As of May 11, 2012, the U.S. Citizenship and Immigration Services (USCIS) has received a total of approximately 51,500 H-1B cap filings for employment in FY 2013: 36,700 petitions have been receipted against the “regular cap” of 65,000 and 14,800 H-1B petitions have been receipted against the “Master’s cap” of 20,000 for foreign nationals with advanced degrees from U.S. universities and colleges.
The year 2018 saw the issuance of several noteworthy federal workplace safety and health decisions.
In January of 2019, Connecticut implemented legislation that, among other things, prohibited employers from inquiring about an applicant’s prior salary history. The Nutmeg State took it a step further yesterday, when Governor Ned Lamont signed House Bill No. 6380, titled “An Act Concerning the Disclosure of Salary Range for a Vacant Position.” As the name suggests, the new law requires employers to disclose the “wage range” for vacant positions to employees and prospective employees, under a variety of circumstances.

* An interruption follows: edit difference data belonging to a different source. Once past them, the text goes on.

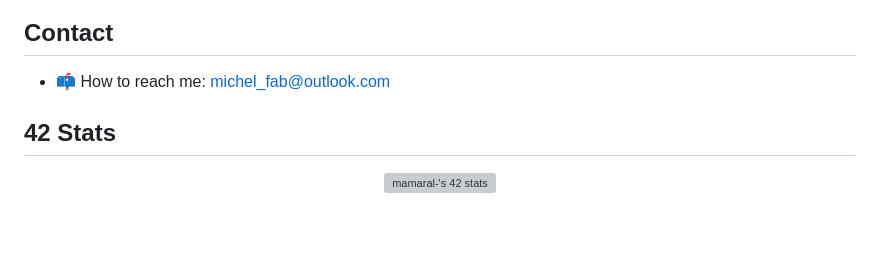
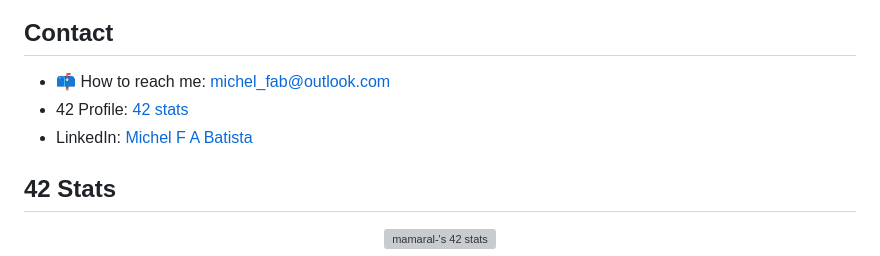
Before and after one commit to MicchelFAB/Micchelfab, a Markdown page: README.md, the part around the change. GitHub-like rendering; blank space fills up the shorter version; grey boxes are pictures that could not be loaded.

```diff
--- a/README.md
+++ b/README.md
@@ -64,10 +64,9 @@ I am a student at [42 Porto](https://www.42porto.com/) passionate about coding a
 ## Contact
 
 - 📫  How to reach me: [michel_fab@outlook.com](mailto:michel_fab@outlook.com)
-<!--
 - 42 Profile: [42 stats](https://badge.mediaplus.ma/kettlebells/mamaral-?UM6P=off)
-- LinkedIn:
--->
+- LinkedIn: [Michel F A Batista](www.linkedin.com/in/michel-f-a-batista-9ab3092ab)
+
 ## 42 Stats
 
 <p align="center">
```
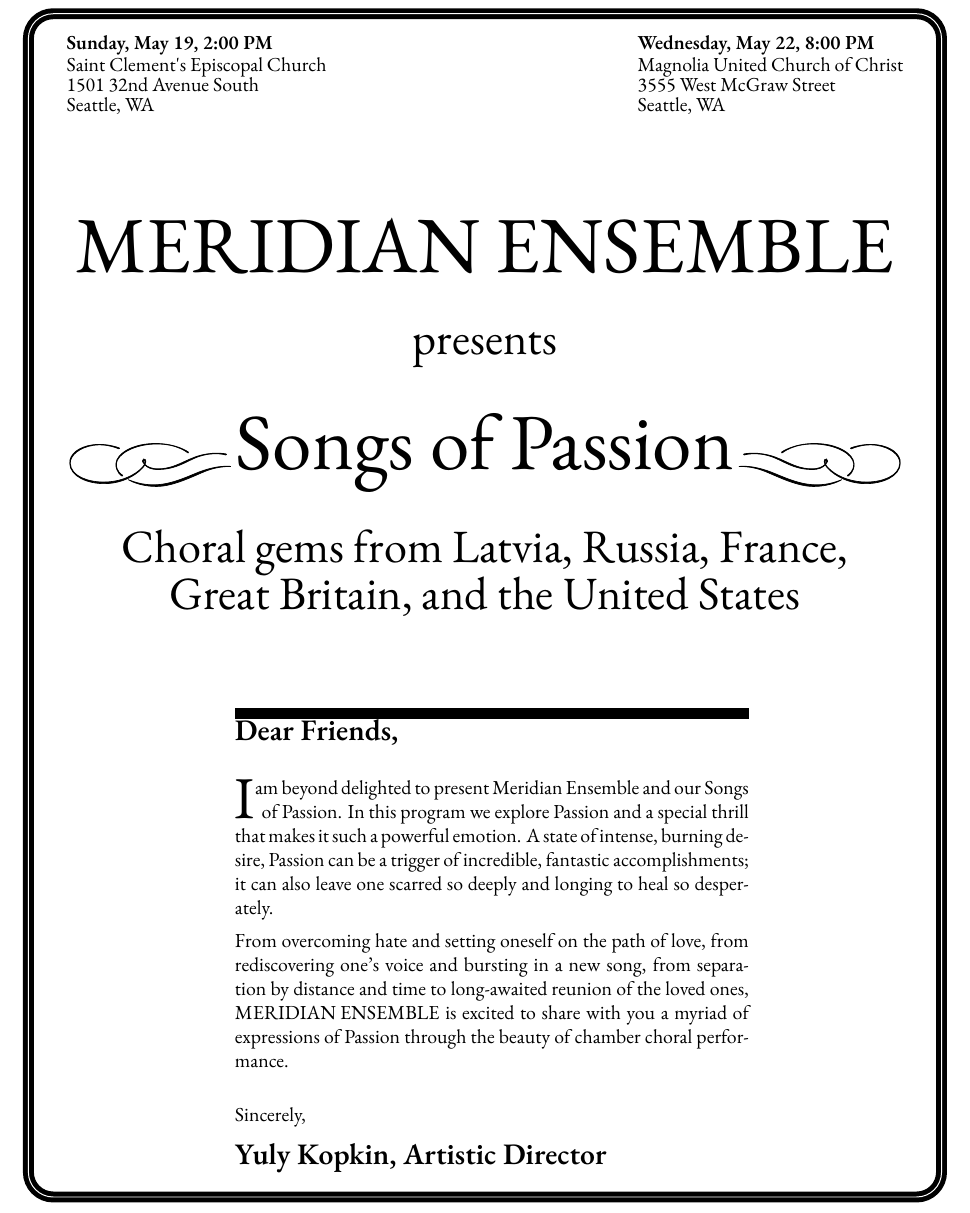
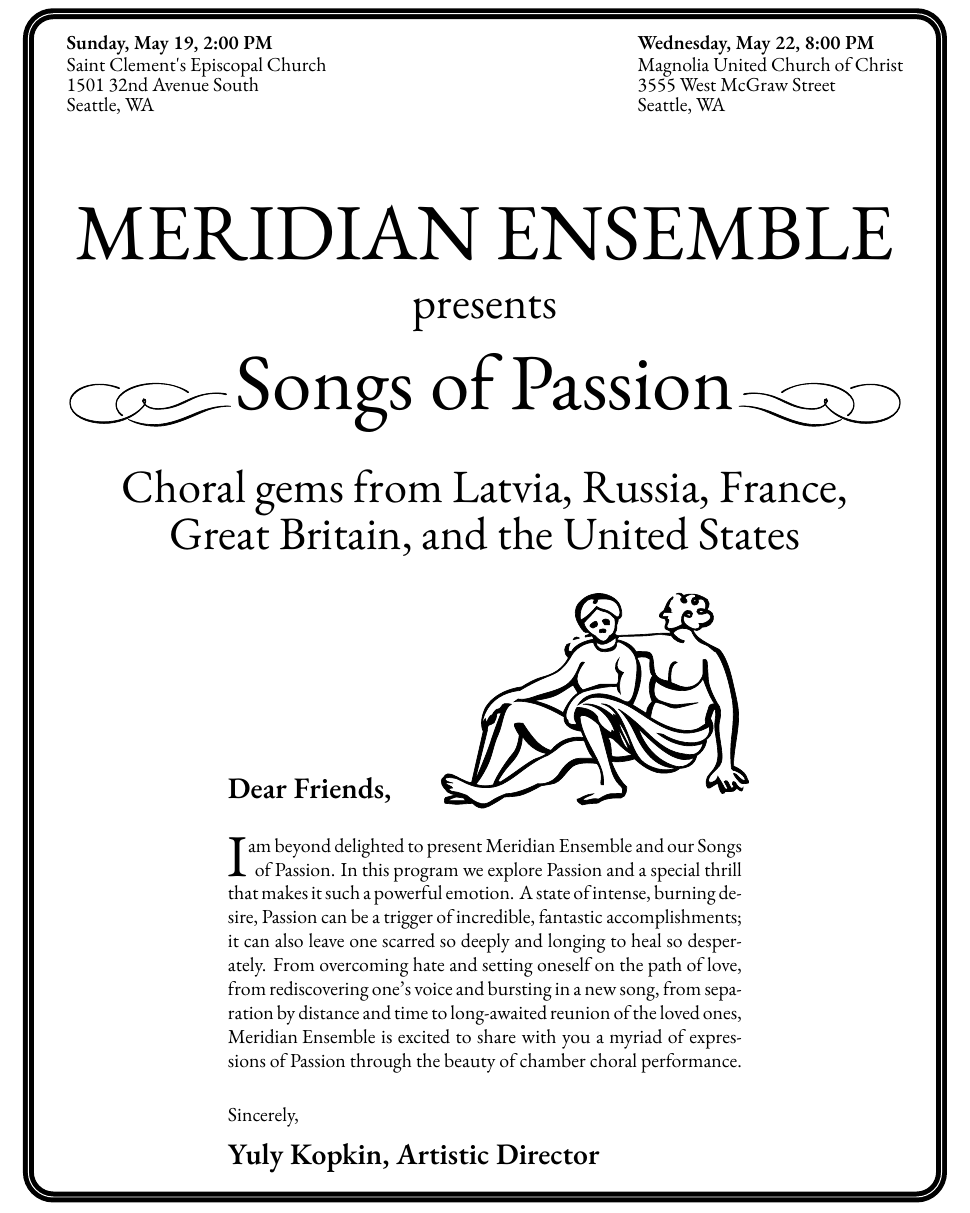
Before and after one commit to neiljackson1984/meridian_ensemble_program, a LaTeX document (program.tex): part of page 1 of 4, cut so that both start at the same text. Compiled offline with XeLaTeX; a missing font is replaced by an installed copy or a similar font.

Commit message:
restored welcome letter paragraph and capitalization.  removed the horizontal rule and replaced with lovers as a separator between title and letter.  Tweaked vertical position of title a bit to accentuate separation between letter and title.

```diff
--- a/program.tex
+++ b/program.tex
@@ -107,12 +107,12 @@
 }
 % \vskip 0.1in%
 % \hrule%
-\vfil
+\vskip 0.65in
 {\centering
     \fontA{}MERIDIAN ENSEMBLE
-    \vskip 0.2in
+    \vskip 0in
     \fontB{}presents
-    \vskip 0.2in
+    \vskip 0in
     \rput[r](-3pt,3pt){\pgfornament[scale=.45]{72}}
     \fontA{}Songs of Passion%
     \rput[l](3pt,3pt){\pgfornament[scale=.45]{73}}\\
@@ -133,8 +133,16 @@
 %
 % \vskip 0.2in
 % \hrule
-\vfil%
-\hbox to \hsize{
+\vfil
+\hbox to \hsize{%
+    \hbox to 0pt{%
+        \hskip 3.1in%
+        \vbox to 0pt {%
+            \vskip -4.9in%
+            \pgfornament[height=1.8in]{160}%
+            \vfilneg
+        }%
+    }%
     % \fbox{\begin{varwidth}[b]{8in}%
         % \pgfornament[height=2.3in]{160}%
         % \vskip 0pt
@@ -142,20 +150,17 @@
         % % \hrule height10pt width20pt depth0pt\relax\hss\relax\unskip\hskip 0pt minus 1fill %
     % \end{varwidth}}
     \hfil%
-    \hskip 6pt
     \begin{minipage}[b]{4.3in}\setlength{\parskip}{\medskipamount}
-        \hrule height7pt
+        % \hrule height2pt
         {\fontD{}\textbf{Dear Friends,}}
         \bigskip
         \lettrine[lines=2,loversize=0.25,findent=-2pt]{I}{} am beyond delighted to present Meridian Ensemble and our Songs of Passion. In this
         program we explore Passion and a special thrill that makes it such a powerful emotion.
         A state of intense, burning desire, Passion can be a trigger of incredible, fantastic
         accomplishments; it can also leave one scarred so deeply and longing to heal so
-        desperately.
-
-        From overcoming hate and setting oneself on the path of love, from
+        desperately. From overcoming hate and setting oneself on the path of love, from
         rediscovering one’s voice and bursting in a new song, from separation by distance and
-        time to long-awaited reunion of the loved ones, \makebox{MERIDIAN ENSEMBLE} is excited to share
+        time to long-awaited reunion of the loved ones, \makebox{Meridian Ensemble} is excited to share
         with you a myriad of expressions of Passion through the beauty of chamber choral
         performance.
 
```
Also changed, not shown: 1 other file.
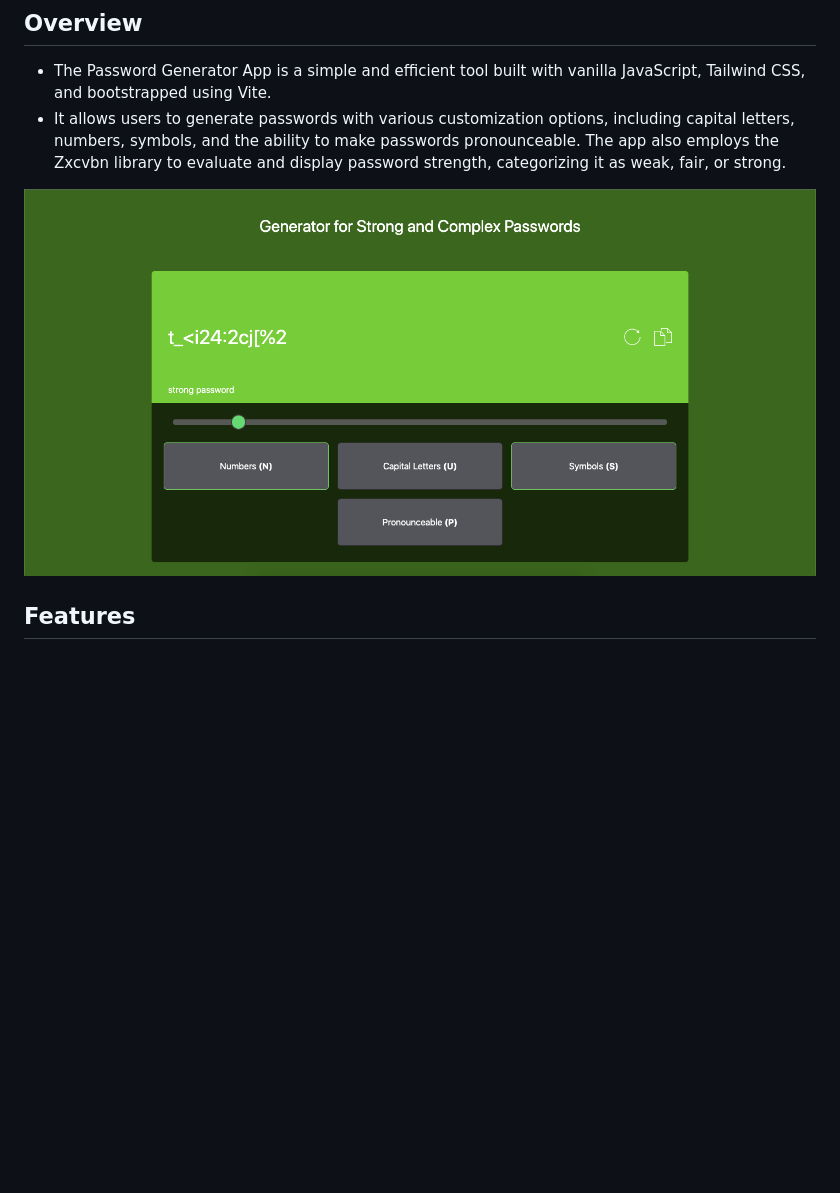
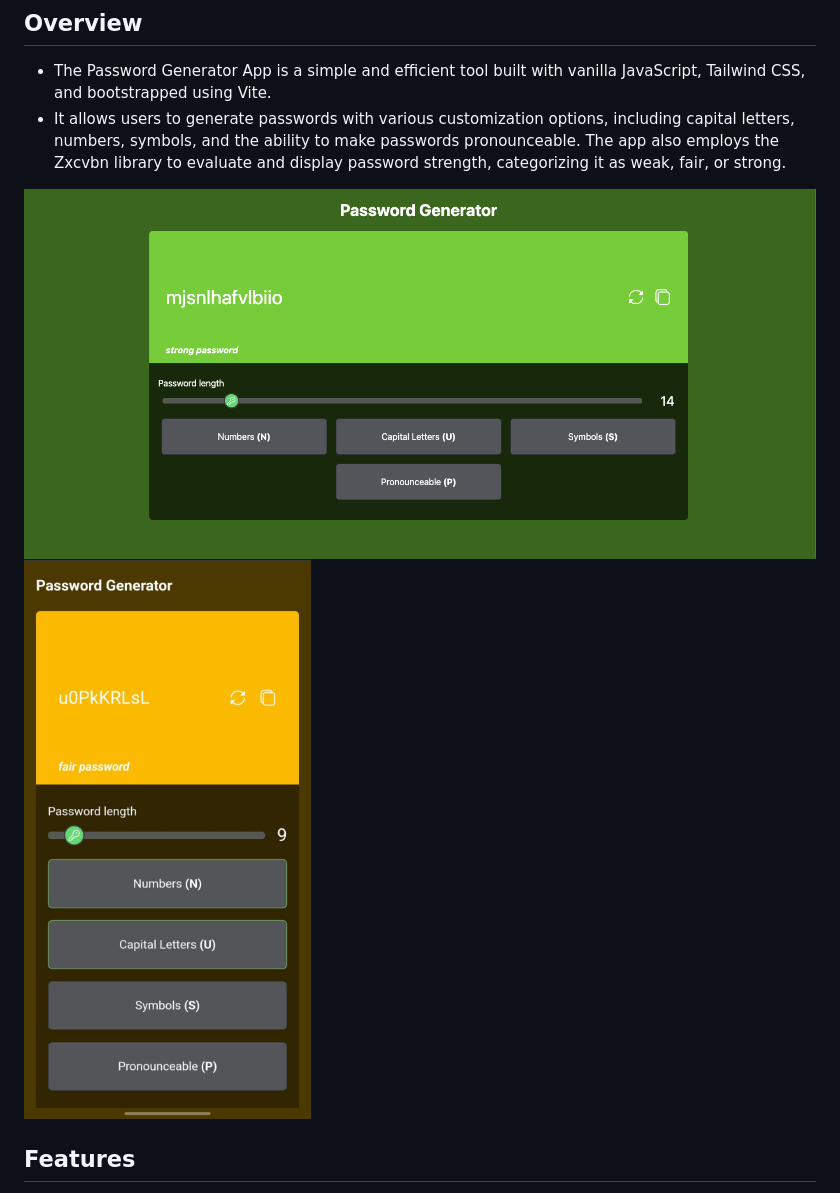
Before and after one commit to puzant/password-generator, a Markdown page: readme.md, the part around the change. Drawn GitHub-style; pictures changed too: public/app-screenshot.png, public/mobile-screenshot.jpeg (added); blank space fills up the shorter version.

Commit message:
add new screenshot in readme

```diff
--- a/readme.md
+++ b/readme.md
@@ -15,6 +15,7 @@
 - It allows users to generate passwords with various customization options, including capital letters, numbers, symbols, and the ability to make passwords pronounceable. The app also employs the Zxcvbn library to evaluate and display password strength, categorizing it as weak, fair, or strong.
 
 ![app-screenshot](./public/app-screenshot.png)
+![mobile-screenshot](./public/mobile-screenshot.jpeg)
 
 ## Features
 
```
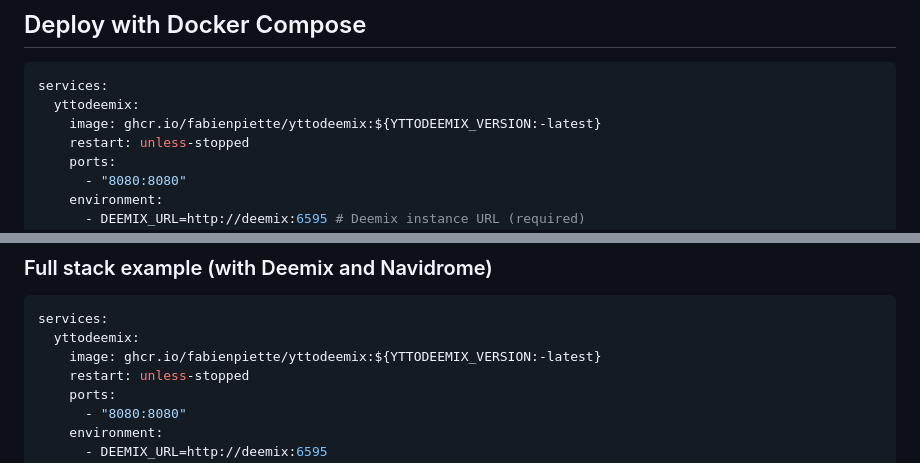
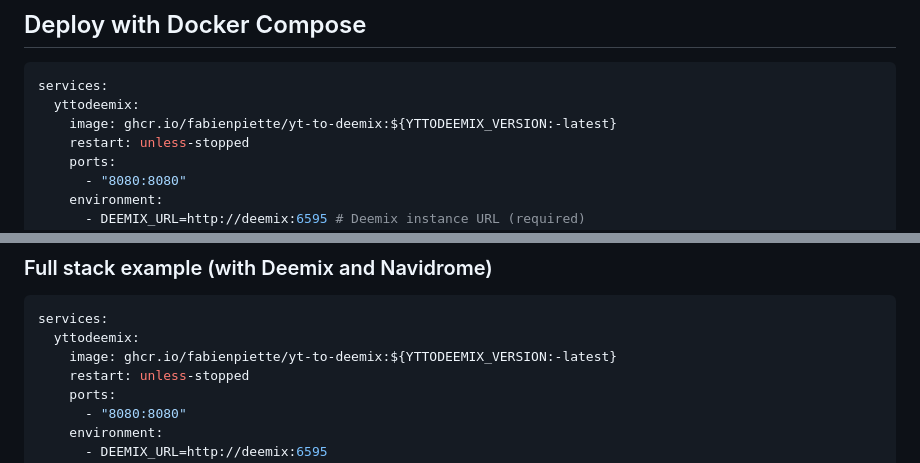
Before and after one commit to fabienpiette/yt-to-deemix, a Markdown page: README.md, 2 parts joined by grey strips. Drawn GitHub-style.

Commit message:
fix: correct GHCR image name to match repository

````diff
--- a/README.md
+++ b/README.md
@@ -57,7 +57,7 @@ Open `http://localhost:8080` in your browser.
 ```yaml
 services:
   yttodeemix:
-    image: ghcr.io/fabienpiette/yttodeemix:${YTTODEEMIX_VERSION:-latest}
+    image: ghcr.io/fabienpiette/yt-to-deemix:${YTTODEEMIX_VERSION:-latest}
     restart: unless-stopped
     ports:
       - "8080:8080"
@@ -81,7 +81,7 @@ services:
 ```yaml
 services:
   yttodeemix:
-    image: ghcr.io/fabienpiette/yttodeemix:${YTTODEEMIX_VERSION:-latest}
+    image: ghcr.io/fabienpiette/yt-to-deemix:${YTTODEEMIX_VERSION:-latest}
     restart: unless-stopped
     ports:
       - "8080:8080"
````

Since the death of Associate Justice Antonin Scalia of the Supreme Court of the United States, the political world has been waiting—through a failed nomination of a successor, a presidential campaign and election, and the controversial first weeks of a new administration—for a new justice to take his or her place on the Court. Almost one year after Scalia’s death in February of 2016, the wait may soon be over. On the morning of January 30, 2017, President Donald Trump announced that he had decided whom he would nominate to fill the vacancy on the Supreme Court.